Should historiography beat history – social, cultural, or even media histories – into shapes that fit a principle determining the possibility or impossibility of objects, mentalities and events? To deal with this question, I refer to Jacques Rancière’s considerations presented in his 1997 lecture titled “The Trouble with Ana.” Rancière first developed the same argument in his 1992 book The Names of History. To me, this is still one of his most interesting books, productive as it is for the histories of cultures and sciences, even though it does not yet deal with aesthetic regimes or disagreement (mésentente). My own thoughts on the matter touch upon the question of the political in so far as they concern the relation between names or words and the places or “spaces” in which they appear. For as Rancière pointed out later in Disagreement, “Political activity is whatever shifts a body from the place assigned to...
We are living through a long anti-1960s. The various anti-capitalist experiments in communal living and collective existence that defined that period seem to us either quaintly passé, laughably unrealistic or dangerously misguided.
We are living through a long anti-1960s. The various anti-capitalist experiments in communal living and collective existence that defined that period seem to us either quaintly passé, laughably unrealistic or dangerously misguided. Having grown up and thrown off such seemingly childish ways, we now think we know better than to try and bring heaven crashing down to earth and construct concrete utopias. To that extent, despite our occasional and transient enthusiasms and Obamaisms, we are all political realists; indeed most of us are passive nihilists and cynics. This is why we still require a belief in something like original sin, namely that there is something ontologically defective about what it means to be human. The Judaeo-Christian conception of original sin finds its modern analogues in Freud’s variation on the Schopenhauerian disjunction between desire and civilization, Heidegger’s ideas of facticity and fallenness and the Hobbesian anthropology that drives Carl Schmitt’s defense...
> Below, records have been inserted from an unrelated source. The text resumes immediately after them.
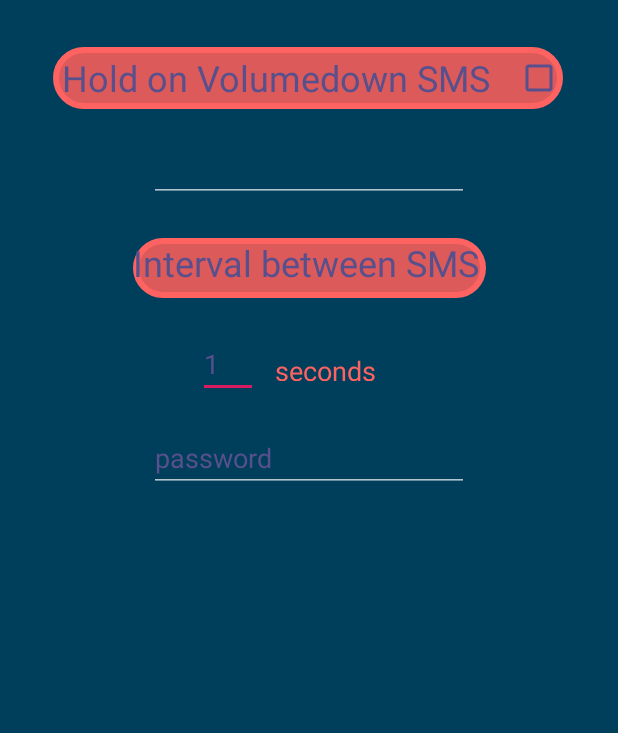
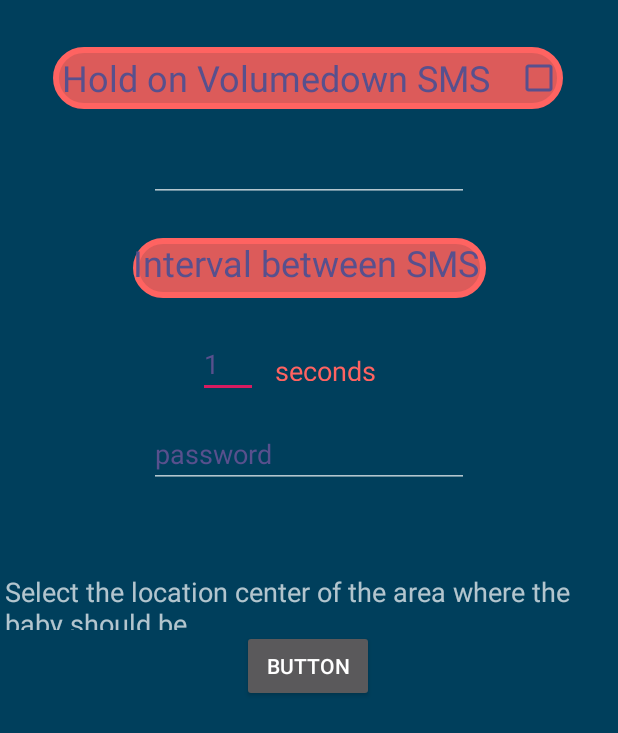
Before and after one commit to timapple12/BID1, an Android app: the Extendet_settings screen opened directly, with no data from a screen before it, on a phone screen of 412 x 824 dp. Shown: the top 733 px of the screen. Run offline under Robolectric (Android 15) with nearby library versions, the phone set to English and light mode, and no system bars.

Commit message:
parent control
all what need to do parent control was added

```diff
--- a/app/src/main/java/com/example/bid/Extendet_settings.java
+++ b/app/src/main/java/com/example/bid/Extendet_settings.java
@@ -6,6 +6,7 @@ import android.content.SharedPreferences;
 import android.os.Bundle;
 import android.util.Log;
 import android.view.View;
+import android.widget.Button;
 import android.widget.EditText;
 import android.widget.Toast;
 
@@ -15,8 +16,10 @@ public class Extendet_settings extends AppCompatActivity {
     EditText timeBetweenSending;
     EditText pasw;
     View v2;
-
-    private static final int Request_Code=101;
+    Button but;
+    public void OnClickButton(View v){
+        startActivity(new Intent(this,MapsActivity.class));
+    }
     @Override
     protected void onCreate(Bundle savedInstanceState) {
 
@@ -54,6 +57,15 @@ public class Extendet_settings extends AppCompatActivity {
                 }
 
             });
+       final Intent i=new Intent(this,MapsActivity.class);
+            but=(Button)findViewById(R.id.button7);
+            but.setOnClickListener(new View.OnClickListener() {
+                @Override
+                public void onClick(View v) {
+
+                    startActivity(i);
+                }
+            });
 
     }
 
--- a/app/src/main/java/com/example/bid/Main_Window.java
+++ b/app/src/main/java/com/example/bid/Main_Window.java
@@ -98,7 +98,7 @@ public class Main_Window extends AppCompatActivity {
     public void onTogglePressOn(){
         final SharedPreferences prefs = this.getSharedPreferences(
                 "com.example.bid", Context.MODE_PRIVATE);
-        startService(new Intent(getBaseContext(),VibrationIntentService.class));
+       // startService(new Intent(getBaseContext(),VibrationIntentService.class));
         startService(new Intent(getBaseContext(), MyService.class));
         if(prefs.getBoolean("r",true)==true){
             startService(new Intent(getBaseContext(), GPS_Service.class));
--- a/app/src/main/java/com/example/bid/Password.java
+++ b/app/src/main/java/com/example/bid/Password.java
@@ -21,8 +21,10 @@ public class Password extends AppCompatActivity {
     CheckBox pasword;
     TextView forgot;
     int kostyl;
+    private static final int MY_PERMISSIONS_REQUEST_LOCATION = 99;
     @Override
     protected void onCreate(Bundle savedInstanceState) {
+
         super.onCreate(savedInstanceState);
         setContentView(R.layout.activity_password);
         pasw=(EditText)findViewById(R.id.pasw);
@@ -64,6 +66,7 @@ public class Password extends AppCompatActivity {
         }
 
     }
+
     public void sendEmail(){
         final SharedPreferences prefs = this.getSharedPreferences(
                 "com.example.bid", Context.MODE_PRIVATE);
--- a/app/src/main/res/layout/activity_extendet_settings.xml
+++ b/app/src/main/res/layout/activity_extendet_settings.xml
@@ -5,7 +5,7 @@
     android:layout_width="match_parent"
     android:layout_height="match_parent"
     android:background="@color/colorPrimaryDark"
-    tools:context=".MainActivity">
+    tools:context=".Extendet_settings">
 
     <CheckBox
         android:id="@+id/checkBox"
@@ -86,11 +86,11 @@
 
     <View
         android:id="@+id/view2"
-        android:layout_width="wrap_content"
-        android:layout_height="wrap_content"
-        android:layout_marginTop="336dp"
+        android:layout_width="410dp"
+        android:layout_height="438dp"
+        android:layout_marginTop="508dp"
         app:layout_constraintEnd_toEndOf="parent"
-        app:layout_constraintHorizontal_bias="0.0"
+        app:layout_constraintHorizontal_bias="1.0"
         app:layout_constraintStart_toStartOf="parent"
         app:layout_constraintTop_toTopOf="parent" />
 
@@ -99,13 +99,36 @@
         android:layout_width="wrap_content"
         android:layout_height="wrap_content"
         android:layout_marginTop="17dp"
+        android:layout_marginBottom="59dp"
         android:ems="10"
         android:hint="password"
         android:inputType="textPersonName"
         android:textColor="#FF6361"
         android:textColorHint="#58508d"
+        app:layout_constraintBottom_toTopOf="@+id/textView24"
         app:layout_constraintEnd_toEndOf="parent"
         app:layout_constraintStart_toStartOf="parent"
         app:layout_constraintTop_toBottomOf="@+id/editText" />
 
+    <Button
+        android:id="@+id/button7"
+        android:layout_width="wrap_content"
+        android:layout_height="wrap_content"
+        android:layout_marginBottom="40dp"
+        android:text="Button"
+        app:layout_constraintBottom_toTopOf="@+id/view2"
+        app:layout_constraintEnd_toEndOf="parent"
+        app:layout_constraintHorizontal_bias="0.498"
+        app:layout_constraintStart_toStartOf="parent" />
+
+    <TextView
+        android:id="@+id/textView24"
+        android:layout_width="405dp"
+        android:layout_height="38dp"
+        android:text="Select the location center of the area where the baby should be"
+        android:textSize="18sp"
+        app:layout_constraintBottom_toTopOf="@+id/button7"
+        app:layout_constraintEnd_toEndOf="parent"
+        app:layout_constraintStart_toStartOf="parent" />
+
 </androidx.constraintlayout.widget.ConstraintLayout>
```
Also changed, not shown: app/src/main/AndroidManifest.xml (+10 -14 lines), app/src/main/java/com/example/bid/Main_Seervice.java (deleted, +0 -65 lines), app/src/main/java/com/example/bid/MapsActivity.java (added, +194 -0 lines), app/src/main/java/com/example/bid/MyService.java (+32 -2 lines), app/src/main/res/layout/activity_maps.xml (added, +16 -0 lines).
As depicted in the movie Elysium, in the near-future scenario of 2124, data will not simply be processed by machines or by brains but rather exchanged across brains by means of machines. Elysium is a self-sustainable, pollution-free space habitat that lives off the underclass work of a derelict planet earth, overpopulated and deranged, with a dying human species. In this scenario, machines cannot think and rather seem to be simply instrumental to human-oriented intentions (exposing a traditional moral puzzle of the battle of good versus evil, which is ultimately ascribed to voluntary decisions). Whilst appearing to be mere channels of governance, machines constitute the computational infrastructure of Elysium, whose operations are precisely neutral: unable to understand the cause of things and thus devoid of will (since the AI probe parole officer cannot interpret Max’s allusive comments and jokes, it says to him: “Do you want to speak to a human?”)....